Exercise objective: Provide only the number of lines in the listing that contain the string "this".

** Exercise materials follows **

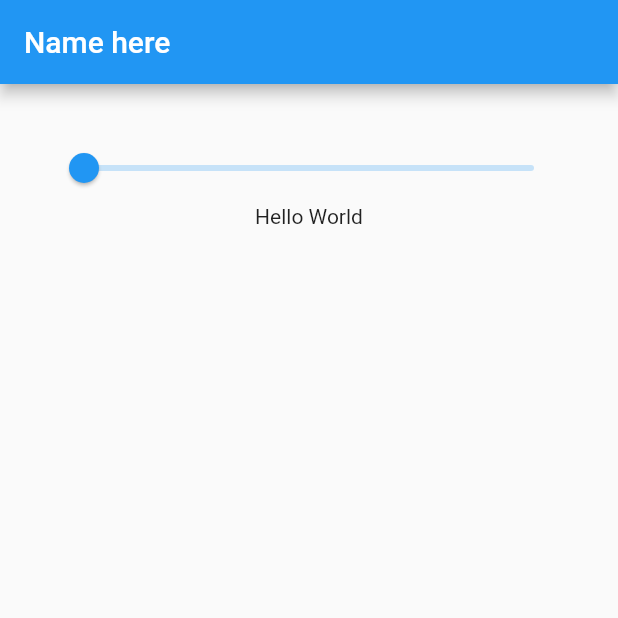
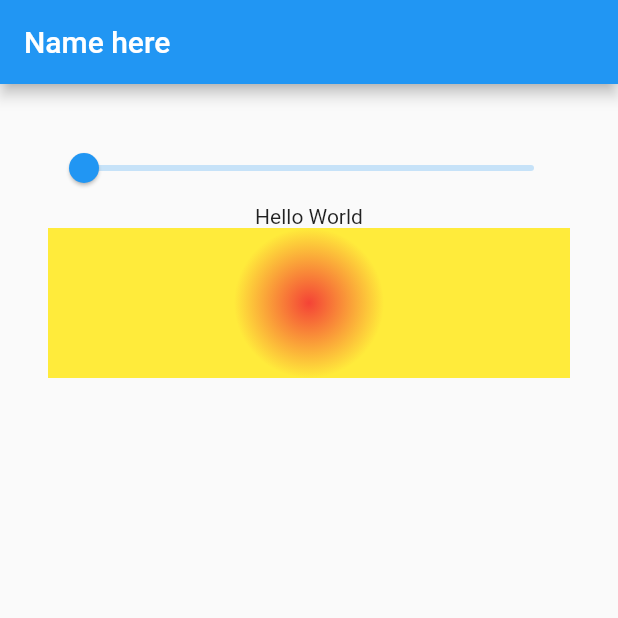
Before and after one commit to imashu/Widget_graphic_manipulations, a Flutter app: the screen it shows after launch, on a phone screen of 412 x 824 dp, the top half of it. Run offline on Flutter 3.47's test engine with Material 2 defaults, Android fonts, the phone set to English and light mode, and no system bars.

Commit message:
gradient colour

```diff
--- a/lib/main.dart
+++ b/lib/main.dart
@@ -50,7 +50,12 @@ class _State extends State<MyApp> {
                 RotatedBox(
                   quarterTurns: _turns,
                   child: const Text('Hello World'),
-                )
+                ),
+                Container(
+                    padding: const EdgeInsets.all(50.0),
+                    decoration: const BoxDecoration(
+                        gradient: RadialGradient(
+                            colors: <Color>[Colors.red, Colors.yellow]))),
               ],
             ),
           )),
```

** End of Exercise materials **
** Exercise materials follows **

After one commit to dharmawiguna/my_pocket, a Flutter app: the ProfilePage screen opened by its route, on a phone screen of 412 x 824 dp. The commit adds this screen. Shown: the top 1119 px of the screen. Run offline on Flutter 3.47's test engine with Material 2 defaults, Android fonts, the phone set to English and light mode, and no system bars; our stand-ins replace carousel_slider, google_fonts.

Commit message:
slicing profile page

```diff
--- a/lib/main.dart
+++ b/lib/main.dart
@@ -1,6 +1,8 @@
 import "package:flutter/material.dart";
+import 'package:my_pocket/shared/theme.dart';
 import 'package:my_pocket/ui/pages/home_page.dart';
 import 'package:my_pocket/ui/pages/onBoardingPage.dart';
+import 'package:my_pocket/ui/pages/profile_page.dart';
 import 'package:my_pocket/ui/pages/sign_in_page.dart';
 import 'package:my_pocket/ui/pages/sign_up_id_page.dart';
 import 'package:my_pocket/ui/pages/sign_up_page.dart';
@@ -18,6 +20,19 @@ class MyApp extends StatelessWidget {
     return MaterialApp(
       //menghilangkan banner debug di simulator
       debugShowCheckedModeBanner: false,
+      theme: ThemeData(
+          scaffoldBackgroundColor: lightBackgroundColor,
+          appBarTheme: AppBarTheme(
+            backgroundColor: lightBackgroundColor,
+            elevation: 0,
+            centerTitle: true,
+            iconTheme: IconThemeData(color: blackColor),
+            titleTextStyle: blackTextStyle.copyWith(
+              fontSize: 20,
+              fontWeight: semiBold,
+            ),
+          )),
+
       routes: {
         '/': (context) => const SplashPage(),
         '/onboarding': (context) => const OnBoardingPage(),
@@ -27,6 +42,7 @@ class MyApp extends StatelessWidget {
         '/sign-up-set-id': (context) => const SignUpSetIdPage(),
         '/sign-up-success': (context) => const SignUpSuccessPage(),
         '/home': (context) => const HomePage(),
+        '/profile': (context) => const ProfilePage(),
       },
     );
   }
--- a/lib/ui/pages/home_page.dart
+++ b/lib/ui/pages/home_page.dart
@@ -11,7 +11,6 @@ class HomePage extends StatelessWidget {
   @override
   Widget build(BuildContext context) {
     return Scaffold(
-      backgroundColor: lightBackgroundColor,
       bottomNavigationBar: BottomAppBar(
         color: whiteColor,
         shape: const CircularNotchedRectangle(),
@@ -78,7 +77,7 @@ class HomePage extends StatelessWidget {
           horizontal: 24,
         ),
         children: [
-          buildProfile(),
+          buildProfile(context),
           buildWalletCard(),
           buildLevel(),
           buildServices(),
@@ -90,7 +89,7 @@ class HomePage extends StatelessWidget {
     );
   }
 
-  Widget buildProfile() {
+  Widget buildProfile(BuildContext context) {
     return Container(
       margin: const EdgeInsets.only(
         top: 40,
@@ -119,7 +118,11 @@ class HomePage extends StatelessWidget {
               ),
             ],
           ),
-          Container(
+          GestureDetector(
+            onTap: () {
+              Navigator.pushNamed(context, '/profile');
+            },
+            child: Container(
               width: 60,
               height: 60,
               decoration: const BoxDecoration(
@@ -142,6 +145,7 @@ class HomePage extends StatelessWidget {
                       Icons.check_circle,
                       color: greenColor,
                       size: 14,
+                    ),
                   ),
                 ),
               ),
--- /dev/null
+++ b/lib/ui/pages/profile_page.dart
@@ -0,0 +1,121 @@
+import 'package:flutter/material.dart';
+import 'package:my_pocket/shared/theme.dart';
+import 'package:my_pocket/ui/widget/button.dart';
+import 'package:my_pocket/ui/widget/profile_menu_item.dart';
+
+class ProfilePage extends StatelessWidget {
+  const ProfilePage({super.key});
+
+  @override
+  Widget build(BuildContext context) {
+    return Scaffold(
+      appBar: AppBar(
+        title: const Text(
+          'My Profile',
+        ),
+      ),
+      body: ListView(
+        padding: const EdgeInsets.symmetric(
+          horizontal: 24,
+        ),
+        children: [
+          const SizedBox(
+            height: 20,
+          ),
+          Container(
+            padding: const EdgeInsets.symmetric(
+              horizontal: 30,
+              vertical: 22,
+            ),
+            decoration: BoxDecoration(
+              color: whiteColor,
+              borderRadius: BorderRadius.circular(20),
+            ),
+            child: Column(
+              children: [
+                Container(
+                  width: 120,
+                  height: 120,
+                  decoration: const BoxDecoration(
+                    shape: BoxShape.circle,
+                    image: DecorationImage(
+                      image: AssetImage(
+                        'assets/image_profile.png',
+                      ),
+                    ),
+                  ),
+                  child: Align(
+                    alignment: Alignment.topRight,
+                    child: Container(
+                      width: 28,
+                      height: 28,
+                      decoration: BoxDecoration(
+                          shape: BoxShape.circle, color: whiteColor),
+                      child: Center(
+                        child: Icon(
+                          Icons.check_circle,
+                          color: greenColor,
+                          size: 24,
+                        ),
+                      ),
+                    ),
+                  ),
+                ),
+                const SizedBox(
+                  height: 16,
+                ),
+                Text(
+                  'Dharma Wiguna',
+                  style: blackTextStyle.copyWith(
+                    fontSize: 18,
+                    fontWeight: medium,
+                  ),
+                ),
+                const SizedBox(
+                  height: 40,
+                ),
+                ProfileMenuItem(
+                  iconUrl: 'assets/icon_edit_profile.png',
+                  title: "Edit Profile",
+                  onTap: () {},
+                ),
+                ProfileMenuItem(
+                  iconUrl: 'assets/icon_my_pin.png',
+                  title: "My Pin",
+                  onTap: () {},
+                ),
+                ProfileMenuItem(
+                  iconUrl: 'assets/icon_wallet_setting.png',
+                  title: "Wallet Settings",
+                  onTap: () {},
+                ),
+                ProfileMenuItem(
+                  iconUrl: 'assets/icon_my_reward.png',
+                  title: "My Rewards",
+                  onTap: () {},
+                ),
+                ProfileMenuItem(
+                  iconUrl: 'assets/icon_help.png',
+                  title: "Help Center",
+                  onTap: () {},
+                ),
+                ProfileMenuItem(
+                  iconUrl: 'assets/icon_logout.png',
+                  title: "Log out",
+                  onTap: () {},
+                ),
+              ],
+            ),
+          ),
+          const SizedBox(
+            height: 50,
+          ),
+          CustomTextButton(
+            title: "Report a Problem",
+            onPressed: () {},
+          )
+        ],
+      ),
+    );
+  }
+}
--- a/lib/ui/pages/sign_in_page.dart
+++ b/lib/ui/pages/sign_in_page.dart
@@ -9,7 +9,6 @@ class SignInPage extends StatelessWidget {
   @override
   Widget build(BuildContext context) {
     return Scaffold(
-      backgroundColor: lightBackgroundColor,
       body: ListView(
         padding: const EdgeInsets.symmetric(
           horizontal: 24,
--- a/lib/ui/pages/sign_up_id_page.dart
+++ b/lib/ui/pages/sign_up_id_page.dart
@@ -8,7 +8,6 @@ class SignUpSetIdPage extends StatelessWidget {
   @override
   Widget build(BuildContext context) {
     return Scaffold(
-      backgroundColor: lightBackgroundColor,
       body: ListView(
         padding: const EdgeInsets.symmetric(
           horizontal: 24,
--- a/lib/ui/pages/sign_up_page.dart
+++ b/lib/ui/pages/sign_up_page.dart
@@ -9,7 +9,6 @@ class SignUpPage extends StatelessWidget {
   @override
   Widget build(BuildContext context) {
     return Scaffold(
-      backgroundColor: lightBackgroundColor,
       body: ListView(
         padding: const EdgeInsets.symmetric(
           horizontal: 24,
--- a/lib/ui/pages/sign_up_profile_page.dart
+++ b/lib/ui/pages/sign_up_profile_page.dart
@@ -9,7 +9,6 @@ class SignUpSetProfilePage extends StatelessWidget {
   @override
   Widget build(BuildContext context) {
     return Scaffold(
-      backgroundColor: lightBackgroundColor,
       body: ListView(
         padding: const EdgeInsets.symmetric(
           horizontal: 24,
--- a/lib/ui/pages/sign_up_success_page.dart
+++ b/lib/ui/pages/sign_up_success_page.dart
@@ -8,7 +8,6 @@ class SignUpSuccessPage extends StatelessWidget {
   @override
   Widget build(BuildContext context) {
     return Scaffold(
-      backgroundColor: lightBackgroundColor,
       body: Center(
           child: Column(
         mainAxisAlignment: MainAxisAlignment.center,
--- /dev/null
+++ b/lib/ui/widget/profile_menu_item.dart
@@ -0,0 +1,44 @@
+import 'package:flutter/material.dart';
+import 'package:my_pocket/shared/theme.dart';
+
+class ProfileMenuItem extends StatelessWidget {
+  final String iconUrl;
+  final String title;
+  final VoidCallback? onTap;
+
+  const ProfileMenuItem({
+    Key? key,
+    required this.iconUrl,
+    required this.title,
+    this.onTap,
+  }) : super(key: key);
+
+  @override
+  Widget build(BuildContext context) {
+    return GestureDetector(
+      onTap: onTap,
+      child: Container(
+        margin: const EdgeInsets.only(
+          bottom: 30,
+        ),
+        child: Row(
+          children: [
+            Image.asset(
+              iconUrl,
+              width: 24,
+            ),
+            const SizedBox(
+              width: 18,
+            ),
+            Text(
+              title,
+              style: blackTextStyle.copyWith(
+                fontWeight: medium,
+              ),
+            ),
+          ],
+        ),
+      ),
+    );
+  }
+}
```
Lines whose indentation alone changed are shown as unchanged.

** End of Exercise materials **
** Exercise materials follows **

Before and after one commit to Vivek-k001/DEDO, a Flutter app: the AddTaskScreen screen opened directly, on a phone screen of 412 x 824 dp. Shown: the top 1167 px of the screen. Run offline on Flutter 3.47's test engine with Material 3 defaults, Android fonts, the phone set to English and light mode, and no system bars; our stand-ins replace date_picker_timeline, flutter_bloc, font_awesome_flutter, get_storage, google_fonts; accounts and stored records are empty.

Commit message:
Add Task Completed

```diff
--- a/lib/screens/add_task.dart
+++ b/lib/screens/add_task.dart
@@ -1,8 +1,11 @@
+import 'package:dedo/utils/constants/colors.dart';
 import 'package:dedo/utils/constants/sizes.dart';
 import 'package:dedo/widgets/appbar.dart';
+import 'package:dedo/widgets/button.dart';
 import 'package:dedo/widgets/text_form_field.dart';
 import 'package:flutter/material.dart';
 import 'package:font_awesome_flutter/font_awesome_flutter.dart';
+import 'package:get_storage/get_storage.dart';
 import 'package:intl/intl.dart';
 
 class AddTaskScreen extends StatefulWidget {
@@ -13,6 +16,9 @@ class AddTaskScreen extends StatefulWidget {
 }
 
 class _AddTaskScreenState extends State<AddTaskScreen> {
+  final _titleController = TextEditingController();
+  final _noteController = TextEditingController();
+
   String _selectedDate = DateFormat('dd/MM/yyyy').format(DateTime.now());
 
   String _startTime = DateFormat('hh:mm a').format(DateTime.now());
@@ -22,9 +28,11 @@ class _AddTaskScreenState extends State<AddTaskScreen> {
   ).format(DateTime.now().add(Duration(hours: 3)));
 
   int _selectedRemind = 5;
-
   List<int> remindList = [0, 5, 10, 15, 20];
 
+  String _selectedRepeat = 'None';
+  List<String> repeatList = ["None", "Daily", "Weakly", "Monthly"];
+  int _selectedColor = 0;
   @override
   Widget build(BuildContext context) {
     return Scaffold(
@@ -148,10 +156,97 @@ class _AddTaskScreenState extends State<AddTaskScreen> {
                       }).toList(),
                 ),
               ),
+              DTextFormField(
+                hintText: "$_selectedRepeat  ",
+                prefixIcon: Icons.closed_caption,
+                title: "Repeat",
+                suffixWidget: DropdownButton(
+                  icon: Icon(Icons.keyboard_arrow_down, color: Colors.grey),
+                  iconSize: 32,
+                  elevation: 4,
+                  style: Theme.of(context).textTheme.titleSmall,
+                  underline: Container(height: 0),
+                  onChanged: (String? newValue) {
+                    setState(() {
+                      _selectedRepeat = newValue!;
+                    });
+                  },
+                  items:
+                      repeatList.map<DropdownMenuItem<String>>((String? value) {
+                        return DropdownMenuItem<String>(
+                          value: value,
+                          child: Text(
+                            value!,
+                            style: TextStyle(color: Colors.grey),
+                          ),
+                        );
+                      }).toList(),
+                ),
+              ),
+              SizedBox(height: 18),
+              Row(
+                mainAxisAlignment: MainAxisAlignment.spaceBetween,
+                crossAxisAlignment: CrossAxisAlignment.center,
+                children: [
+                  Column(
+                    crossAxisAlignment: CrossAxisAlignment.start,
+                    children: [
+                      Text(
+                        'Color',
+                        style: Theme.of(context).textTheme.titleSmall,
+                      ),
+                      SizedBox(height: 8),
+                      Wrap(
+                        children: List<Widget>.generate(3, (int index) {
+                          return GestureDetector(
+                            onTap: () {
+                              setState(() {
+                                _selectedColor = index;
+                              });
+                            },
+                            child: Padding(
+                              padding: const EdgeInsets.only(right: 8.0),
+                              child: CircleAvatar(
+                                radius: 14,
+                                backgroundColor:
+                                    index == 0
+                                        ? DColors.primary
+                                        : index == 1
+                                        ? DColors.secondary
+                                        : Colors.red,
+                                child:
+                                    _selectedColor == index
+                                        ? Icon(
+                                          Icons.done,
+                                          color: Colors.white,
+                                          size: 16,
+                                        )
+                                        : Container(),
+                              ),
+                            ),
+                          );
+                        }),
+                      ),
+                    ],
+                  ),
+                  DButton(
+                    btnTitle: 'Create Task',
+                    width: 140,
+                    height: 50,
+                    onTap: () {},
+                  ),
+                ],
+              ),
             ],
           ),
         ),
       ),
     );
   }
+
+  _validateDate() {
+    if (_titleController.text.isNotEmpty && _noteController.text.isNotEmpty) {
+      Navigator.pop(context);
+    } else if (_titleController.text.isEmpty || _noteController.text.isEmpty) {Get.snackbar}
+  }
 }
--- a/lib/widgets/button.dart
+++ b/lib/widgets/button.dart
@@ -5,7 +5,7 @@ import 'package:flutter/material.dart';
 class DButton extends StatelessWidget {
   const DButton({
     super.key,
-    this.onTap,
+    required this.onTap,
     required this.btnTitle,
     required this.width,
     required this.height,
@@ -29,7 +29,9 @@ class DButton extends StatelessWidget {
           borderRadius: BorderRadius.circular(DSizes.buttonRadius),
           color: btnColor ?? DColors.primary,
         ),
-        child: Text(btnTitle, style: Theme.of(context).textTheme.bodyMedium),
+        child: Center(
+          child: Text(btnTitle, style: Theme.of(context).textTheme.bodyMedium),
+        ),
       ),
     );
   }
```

** End of Exercise materials **

Output: 9